It's not uncommon for a floor to not be totally flat and level, and manufactured pans need both prior to installation.

I do not know of a good way to save any of this. Do you have access to beneath the shower pan? It MIGHT be thick enough that if you made yourself a jig, you might be able to use a router and resurface it with proper slope, but the drain would need to be replaced to handle the new, lowered position. That would take an advanced skill and a router bit that could cut the pan cleanly, and then, you'd probably have to polish it and maybe seal any pockets that might expose...IOW, probably not a viable solution.

My goto place for tiling and showers is www.johnbridge.com . Maybe it's time for a new shower?

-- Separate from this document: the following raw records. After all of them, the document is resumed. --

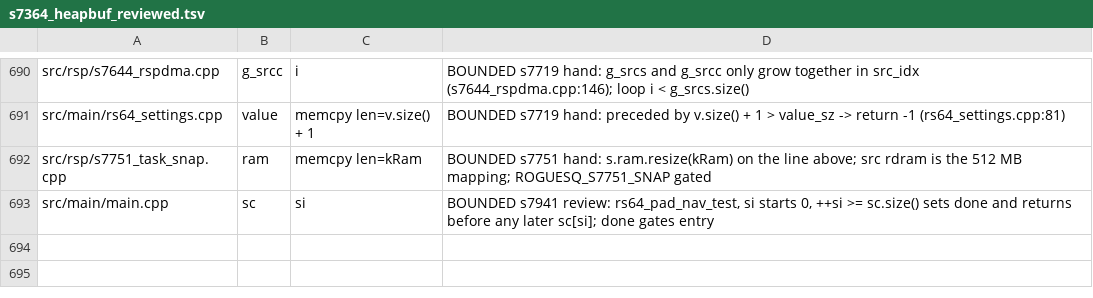
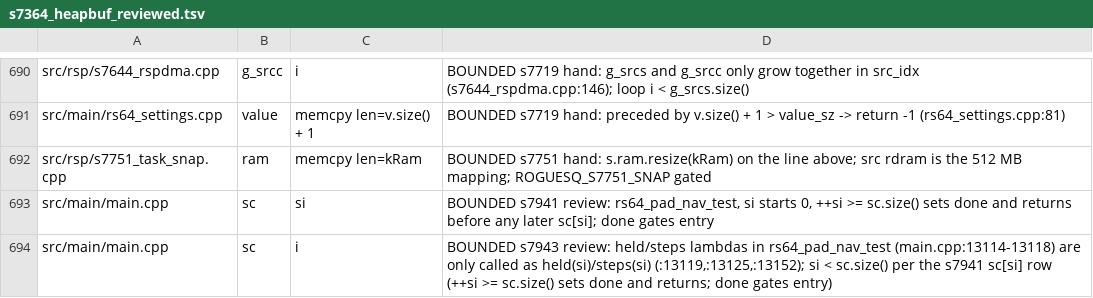
Before and after one commit to fyreatwill/RogueSquadron64Recomp, a TSV file: tools/s7364_heapbuf_reviewed.tsv, drawn as a sheet; only a part is shown, gaps mark what is left out.

```diff
--- a/tools/s7364_heapbuf_reviewed.tsv
+++ b/tools/s7364_heapbuf_reviewed.tsv
@@ -693 +693,2 @@ src/rsp/s7751_task_snap.cpp	ram	memcpy len=kRam	BOUNDED s7751 hand: s.ram.resize
 src/main/main.cpp	sc	si	BOUNDED s7941 review: rs64_pad_nav_test, si starts 0, ++si >= sc.size() sets done and returns before any later sc[si]; done gates entry
+src/main/main.cpp	sc	i	BOUNDED s7943 review: held/steps lambdas in rs64_pad_nav_test (main.cpp:13114-13118) are only called as held(si)/steps(si) (:13119,:13125,:13152); si < sc.size() per the s7941 sc[si] row (++si >= sc.size() sets done and returns; done gates entry)
```
Also changed, not shown: 8 other files.
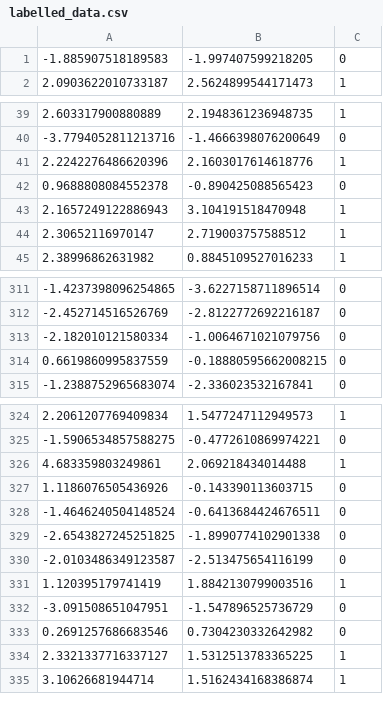
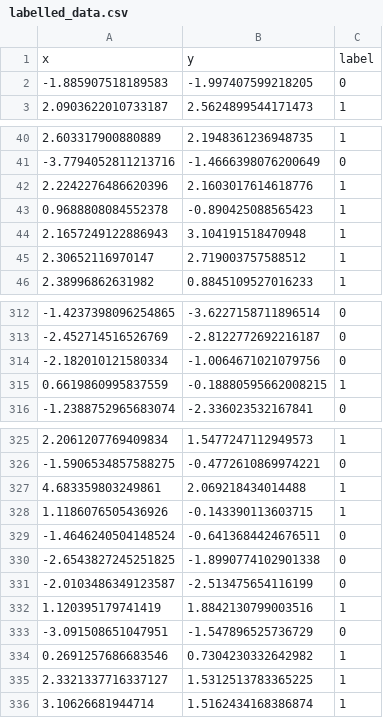
Before and after one commit to Darwinbahmani/python-programming-Darwin-Bahmani, a CSV file: Labs/Python kurs/labelled_data.csv, drawn as a sheet; only a part is shown, gaps mark what is left out.

Commit message:
data

```diff
--- a/Labs/Python kurs/labelled_data.csv
+++ b/Labs/Python kurs/labelled_data.csv
@@ -1 +1,2 @@
+x,y,label
 -1.885907518189583,-1.997407599218205,0
@@ -41,3 +42,3 @@
 2.2242276486620396,2.1603017614618776,1
-0.9688808084552378,-0.890425088565423,0
+0.9688808084552378,-0.890425088565423,1
 2.1657249122886943,3.104191518470948,1
@@ -313,3 +314,3 @@
 -2.182010121580334,-1.0064671021079756,0
-0.6619860995837559,-0.18880595662008215,0
+0.6619860995837559,-0.18880595662008215,1
 -1.2388752965683074,-2.336023532167841,0
@@ -326,3 +327,3 @@
 4.683359803249861,2.069218434014488,1
-1.1186076505436926,-0.143390113603715,0
+1.1186076505436926,-0.143390113603715,1
 -1.4646240504148524,-0.6413684424676511,0
@@ -332,3 +333,3 @@
 -3.091508651047951,-1.547896525736729,0
-0.2691257686683546,0.7304230332642982,0
+0.2691257686683546,0.7304230332642982,1
 2.3321337716337127,1.5312513783365225,1
```
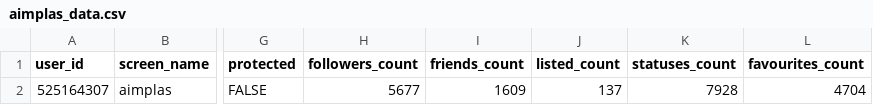
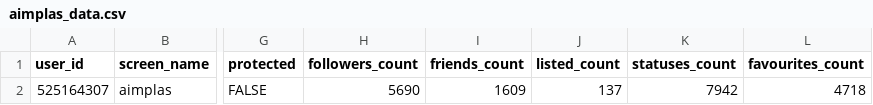
Before and after one commit to dicesAimplas/tw_dices, a CSV file: data_output/aimplas_data.csv, drawn as a sheet; only a part is shown, gaps mark what is left out; the diff names each change by its address in the sheet, - before the commit and + after, or states it on an @@ line.

```diff
--- a/data_output/aimplas_data.csv
+++ b/data_output/aimplas_data.csv
-H2 (followers_count): 5677
+H2 (followers_count): 5690
-K2 (statuses_count): 7928
+K2 (statuses_count): 7942
-L2 (favourites_count): 4704
+L2 (favourites_count): 4718
```
Also changed, not shown: data_output/new_followers.csv, data_output/stop_followers.csv, 2 other files.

Maybe someone else will have some ideas. Trying to remove just the manufactured pan without damaging the walls, and to maintain the waterproof capabilities (code says the pan should be waterproof 2" above the curb, well, it says there should be no penetrations into the pan within that height), that would imply removing either part of the walls, or all of them, and by then, it may just be cleaner and easier to just make a new one.
 

esm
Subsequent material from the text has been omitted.